[What needs to be done]:
Below are the records; copy each line in which "Advanced" can be found.

::: Exercise data :::

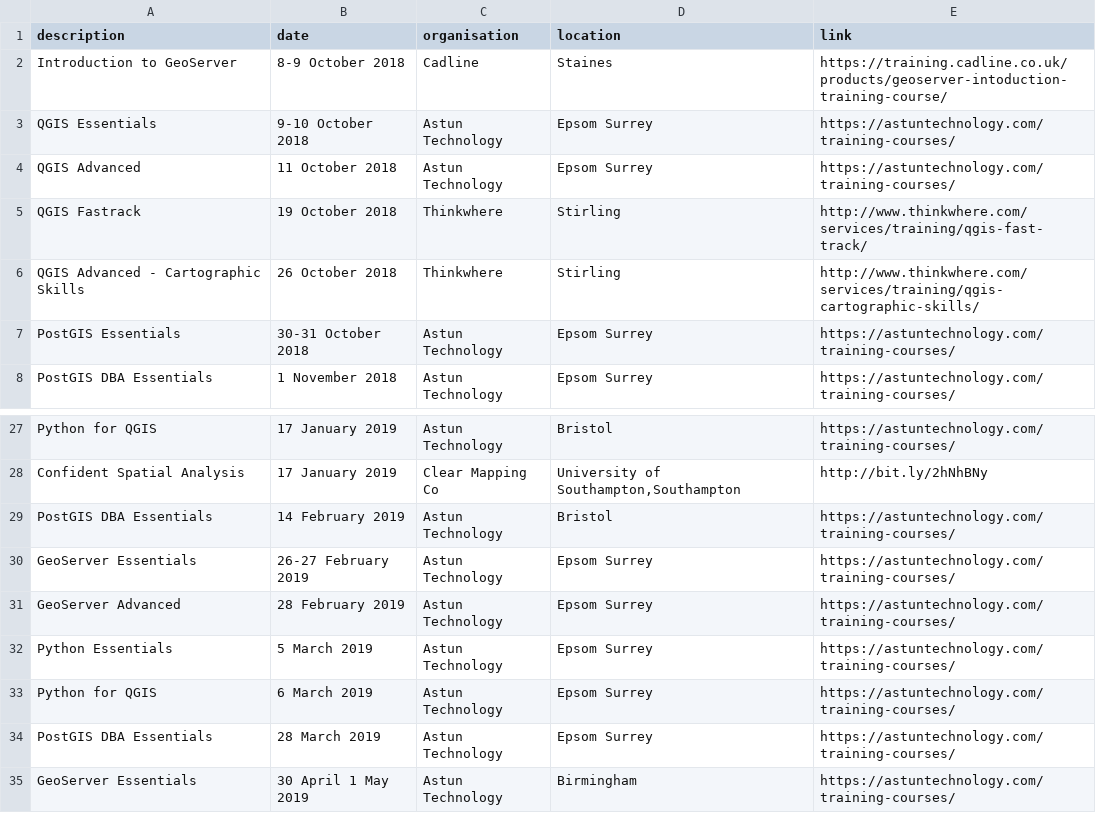
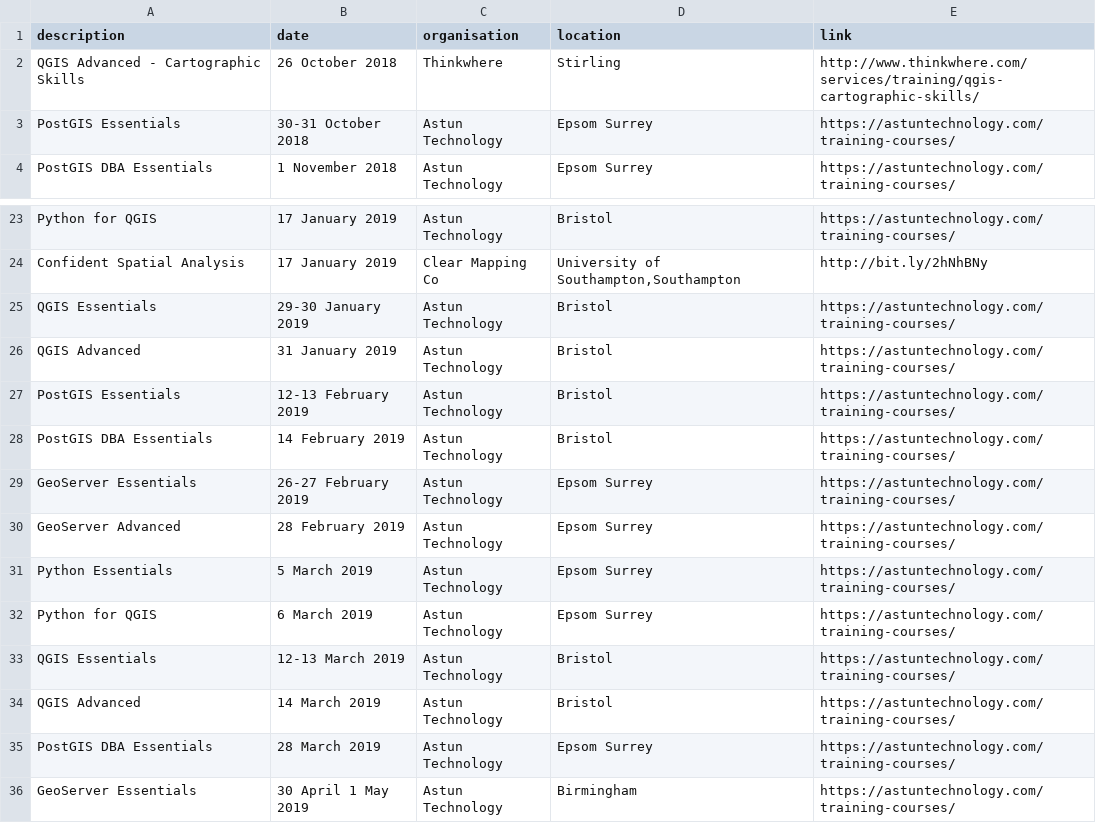
Before and after one commit to rachelesmee/website, a CSV file: _data/osgeouk_training.csv, drawn as a sheet; only a part is shown, gaps mark what is left out; removed rows and columns are numbered as before the commit, all else as after; the diff names each change by its address in the sheet, - before the commit and + after, or states it on an @@ line.

Commit message:
Training dates for Astun and removing out of date ones

```diff
--- a/_data/osgeouk_training.csv
+++ b/_data/osgeouk_training.csv
-row 2: Introduction to GeoServer | 8-9 October 2018 | Cadline | Staines | https://training.cadline.co.uk/products/geoserver-intoduction-training-course/
-row 3: QGIS Essentials | 9-10 October 2018 | Astun Technology | Epsom Surrey | https://astuntechnology.com/training-courses/
-row 4: QGIS Advanced | 11 October 2018 | Astun Technology | Epsom Surrey | https://astuntechnology.com/training-courses/
-row 5: QGIS Fastrack | 19 October 2018 | Thinkwhere | Stirling | http://www.thinkwhere.com/services/training/qgis-fast-track/
+row 25: QGIS Essentials | 29-30 January 2019 | Astun Technology | Bristol | https://astuntechnology.com/training-courses/
+row 26: QGIS Advanced | 31 January 2019 | Astun Technology | Bristol | https://astuntechnology.com/training-courses/
+row 27: PostGIS Essentials | 12-13 February 2019 | Astun Technology | Bristol | https://astuntechnology.com/training-courses/
+row 33: QGIS Essentials | 12-13 March 2019 | Astun Technology | Bristol | https://astuntechnology.com/training-courses/
+row 34: QGIS Advanced | 14 March 2019 | Astun Technology | Bristol | https://astuntechnology.com/training-courses/
```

:::

[Solved exercise]:
-row 4: QGIS Advanced | 11 October 2018 | Astun Technology | Epsom Surrey | https://astuntechnology.com/training-courses/
+row 26: QGIS Advanced | 31 January 2019 | Astun Technology | Bristol | https://astuntechnology.com/training-courses/
+row 34: QGIS Advanced | 14 March 2019 | Astun Technology | Bristol | https://astuntechnology.com/training-courses/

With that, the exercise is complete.